-- Problem to work on --
This task calls for the complete listing below, reproduced exactly.

——

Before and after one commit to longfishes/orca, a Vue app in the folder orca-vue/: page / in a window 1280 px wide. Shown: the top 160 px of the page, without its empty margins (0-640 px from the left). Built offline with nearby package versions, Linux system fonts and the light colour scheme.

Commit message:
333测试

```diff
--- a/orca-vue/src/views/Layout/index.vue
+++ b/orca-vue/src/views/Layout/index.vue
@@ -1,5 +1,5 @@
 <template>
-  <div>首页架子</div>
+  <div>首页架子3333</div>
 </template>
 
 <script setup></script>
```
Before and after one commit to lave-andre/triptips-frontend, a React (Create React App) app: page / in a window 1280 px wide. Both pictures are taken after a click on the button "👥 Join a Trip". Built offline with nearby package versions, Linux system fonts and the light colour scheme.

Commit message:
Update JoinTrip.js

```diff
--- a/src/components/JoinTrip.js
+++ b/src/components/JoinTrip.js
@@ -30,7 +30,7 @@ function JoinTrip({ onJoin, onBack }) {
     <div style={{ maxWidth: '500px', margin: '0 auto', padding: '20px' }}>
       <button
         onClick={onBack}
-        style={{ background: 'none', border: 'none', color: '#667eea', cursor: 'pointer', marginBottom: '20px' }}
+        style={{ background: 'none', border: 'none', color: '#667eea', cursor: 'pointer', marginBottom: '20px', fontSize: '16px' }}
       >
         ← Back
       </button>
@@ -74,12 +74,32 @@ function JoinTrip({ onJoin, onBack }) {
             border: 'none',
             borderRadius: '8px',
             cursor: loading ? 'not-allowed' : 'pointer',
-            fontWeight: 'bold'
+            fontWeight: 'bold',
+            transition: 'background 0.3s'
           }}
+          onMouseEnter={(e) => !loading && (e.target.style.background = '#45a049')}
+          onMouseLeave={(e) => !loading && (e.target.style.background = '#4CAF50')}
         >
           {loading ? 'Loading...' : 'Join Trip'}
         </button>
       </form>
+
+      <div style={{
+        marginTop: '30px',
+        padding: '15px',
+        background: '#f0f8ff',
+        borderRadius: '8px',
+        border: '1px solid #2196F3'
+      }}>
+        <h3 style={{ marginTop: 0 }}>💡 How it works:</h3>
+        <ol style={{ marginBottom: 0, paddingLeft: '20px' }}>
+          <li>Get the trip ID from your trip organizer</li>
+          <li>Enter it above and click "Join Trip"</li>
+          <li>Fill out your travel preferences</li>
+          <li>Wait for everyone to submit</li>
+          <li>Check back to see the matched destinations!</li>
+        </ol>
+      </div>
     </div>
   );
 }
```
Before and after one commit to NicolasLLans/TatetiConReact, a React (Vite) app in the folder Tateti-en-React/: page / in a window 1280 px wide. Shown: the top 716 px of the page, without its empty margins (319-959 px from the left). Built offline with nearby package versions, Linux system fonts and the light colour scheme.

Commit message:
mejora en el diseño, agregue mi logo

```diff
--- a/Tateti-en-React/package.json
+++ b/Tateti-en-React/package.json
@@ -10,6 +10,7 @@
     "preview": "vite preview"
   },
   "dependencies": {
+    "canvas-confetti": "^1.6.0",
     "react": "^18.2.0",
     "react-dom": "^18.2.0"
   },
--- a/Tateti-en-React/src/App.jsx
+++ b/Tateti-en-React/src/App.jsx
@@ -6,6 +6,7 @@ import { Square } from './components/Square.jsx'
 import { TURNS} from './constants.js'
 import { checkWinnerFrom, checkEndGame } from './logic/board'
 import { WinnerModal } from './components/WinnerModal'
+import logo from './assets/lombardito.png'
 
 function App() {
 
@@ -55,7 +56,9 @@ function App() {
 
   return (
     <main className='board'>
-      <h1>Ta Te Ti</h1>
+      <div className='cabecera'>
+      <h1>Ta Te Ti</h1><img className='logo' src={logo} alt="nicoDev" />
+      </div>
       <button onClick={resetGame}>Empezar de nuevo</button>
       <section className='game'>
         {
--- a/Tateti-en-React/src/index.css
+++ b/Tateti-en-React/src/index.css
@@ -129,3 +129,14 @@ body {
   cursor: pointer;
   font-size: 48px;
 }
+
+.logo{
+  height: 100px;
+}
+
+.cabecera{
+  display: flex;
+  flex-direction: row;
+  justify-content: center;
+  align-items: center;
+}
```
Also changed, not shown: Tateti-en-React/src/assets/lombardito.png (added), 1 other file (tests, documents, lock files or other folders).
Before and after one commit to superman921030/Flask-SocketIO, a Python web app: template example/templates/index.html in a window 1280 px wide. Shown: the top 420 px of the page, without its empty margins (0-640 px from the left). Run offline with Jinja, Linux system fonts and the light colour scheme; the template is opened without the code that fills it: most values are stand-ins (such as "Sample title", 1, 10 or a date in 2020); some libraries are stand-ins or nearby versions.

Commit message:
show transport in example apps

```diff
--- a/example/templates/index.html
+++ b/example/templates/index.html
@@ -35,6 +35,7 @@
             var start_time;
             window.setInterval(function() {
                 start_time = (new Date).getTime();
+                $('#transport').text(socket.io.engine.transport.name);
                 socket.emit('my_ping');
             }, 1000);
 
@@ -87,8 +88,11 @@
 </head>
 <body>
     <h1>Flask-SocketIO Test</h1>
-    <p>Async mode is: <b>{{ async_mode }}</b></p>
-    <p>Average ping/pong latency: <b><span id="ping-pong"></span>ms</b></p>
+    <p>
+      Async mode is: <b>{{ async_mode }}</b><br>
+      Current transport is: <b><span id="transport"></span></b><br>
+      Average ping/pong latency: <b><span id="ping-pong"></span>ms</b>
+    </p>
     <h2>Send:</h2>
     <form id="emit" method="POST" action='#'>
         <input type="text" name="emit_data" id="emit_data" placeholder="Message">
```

——

-- Result below --
Before and after one commit to longfishes/orca, a Vue app in the folder orca-vue/: page / in a window 1280 px wide. Shown: the top 160 px of the page, without its empty margins (0-640 px from the left). Built offline with nearby package versions, Linux system fonts and the light colour scheme.

Commit message:
333测试

```diff
--- a/orca-vue/src/views/Layout/index.vue
+++ b/orca-vue/src/views/Layout/index.vue
@@ -1,5 +1,5 @@
 <template>
-  <div>首页架子</div>
+  <div>首页架子3333</div>
 </template>
 
 <script setup></script>
```
Before and after one commit to lave-andre/triptips-frontend, a React (Create React App) app: page / in a window 1280 px wide. Both pictures are taken after a click on the button "👥 Join a Trip". Built offline with nearby package versions, Linux system fonts and the light colour scheme.

Commit message:
Update JoinTrip.js

```diff
--- a/src/components/JoinTrip.js
+++ b/src/components/JoinTrip.js
@@ -30,7 +30,7 @@ function JoinTrip({ onJoin, onBack }) {
     <div style={{ maxWidth: '500px', margin: '0 auto', padding: '20px' }}>
       <button
         onClick={onBack}
-        style={{ background: 'none', border: 'none', color: '#667eea', cursor: 'pointer', marginBottom: '20px' }}
+        style={{ background: 'none', border: 'none', color: '#667eea', cursor: 'pointer', marginBottom: '20px', fontSize: '16px' }}
       >
         ← Back
       </button>
@@ -74,12 +74,32 @@ function JoinTrip({ onJoin, onBack }) {
             border: 'none',
             borderRadius: '8px',
             cursor: loading ? 'not-allowed' : 'pointer',
-            fontWeight: 'bold'
+            fontWeight: 'bold',
+            transition: 'background 0.3s'
           }}
+          onMouseEnter={(e) => !loading && (e.target.style.background = '#45a049')}
+          onMouseLeave={(e) => !loading && (e.target.style.background = '#4CAF50')}
         >
           {loading ? 'Loading...' : 'Join Trip'}
         </button>
       </form>
+
+      <div style={{
+        marginTop: '30px',
+        padding: '15px',
+        background: '#f0f8ff',
+        borderRadius: '8px',
+        border: '1px solid #2196F3'
+      }}>
+        <h3 style={{ marginTop: 0 }}>💡 How it works:</h3>
+        <ol style={{ marginBottom: 0, paddingLeft: '20px' }}>
+          <li>Get the trip ID from your trip organizer</li>
+          <li>Enter it above and click "Join Trip"</li>
+          <li>Fill out your travel preferences</li>
+          <li>Wait for everyone to submit</li>
+          <li>Check back to see the matched destinations!</li>
+        </ol>
+      </div>
     </div>
   );
 }
```
Before and after one commit to NicolasLLans/TatetiConReact, a React (Vite) app in the folder Tateti-en-React/: page / in a window 1280 px wide. Shown: the top 716 px of the page, without its empty margins (319-959 px from the left). Built offline with nearby package versions, Linux system fonts and the light colour scheme.

Commit message:
mejora en el diseño, agregue mi logo

```diff
--- a/Tateti-en-React/package.json
+++ b/Tateti-en-React/package.json
@@ -10,6 +10,7 @@
     "preview": "vite preview"
   },
   "dependencies": {
+    "canvas-confetti": "^1.6.0",
     "react": "^18.2.0",
     "react-dom": "^18.2.0"
   },
--- a/Tateti-en-React/src/App.jsx
+++ b/Tateti-en-React/src/App.jsx
@@ -6,6 +6,7 @@ import { Square } from './components/Square.jsx'
 import { TURNS} from './constants.js'
 import { checkWinnerFrom, checkEndGame } from './logic/board'
 import { WinnerModal } from './components/WinnerModal'
+import logo from './assets/lombardito.png'
 
 function App() {
 
@@ -55,7 +56,9 @@ function App() {
 
   return (
     <main className='board'>
-      <h1>Ta Te Ti</h1>
+      <div className='cabecera'>
+      <h1>Ta Te Ti</h1><img className='logo' src={logo} alt="nicoDev" />
+      </div>
       <button onClick={resetGame}>Empezar de nuevo</button>
       <section className='game'>
         {
--- a/Tateti-en-React/src/index.css
+++ b/Tateti-en-React/src/index.css
@@ -129,3 +129,14 @@ body {
   cursor: pointer;
   font-size: 48px;
 }
+
+.logo{
+  height: 100px;
+}
+
+.cabecera{
+  display: flex;
+  flex-direction: row;
+  justify-content: center;
+  align-items: center;
+}
```
Also changed, not shown: Tateti-en-React/src/assets/lombardito.png (added), 1 other file (tests, documents, lock files or other folders).
Before and after one commit to superman921030/Flask-SocketIO, a Python web app: template example/templates/index.html in a window 1280 px wide. Shown: the top 420 px of the page, without its empty margins (0-640 px from the left). Run offline with Jinja, Linux system fonts and the light colour scheme; the template is opened without the code that fills it: most values are stand-ins (such as "Sample title", 1, 10 or a date in 2020); some libraries are stand-ins or nearby versions.

Commit message:
show transport in example apps

```diff
--- a/example/templates/index.html
+++ b/example/templates/index.html
@@ -35,6 +35,7 @@
             var start_time;
             window.setInterval(function() {
                 start_time = (new Date).getTime();
+                $('#transport').text(socket.io.engine.transport.name);
                 socket.emit('my_ping');
             }, 1000);
 
@@ -87,8 +88,11 @@
 </head>
 <body>
     <h1>Flask-SocketIO Test</h1>
-    <p>Async mode is: <b>{{ async_mode }}</b></p>
-    <p>Average ping/pong latency: <b><span id="ping-pong"></span>ms</b></p>
+    <p>
+      Async mode is: <b>{{ async_mode }}</b><br>
+      Current transport is: <b><span id="transport"></span></b><br>
+      Average ping/pong latency: <b><span id="ping-pong"></span>ms</b>
+    </p>
     <h2>Send:</h2>
     <form id="emit" method="POST" action='#'>
         <input type="text" name="emit_data" id="emit_data" placeholder="Message">
```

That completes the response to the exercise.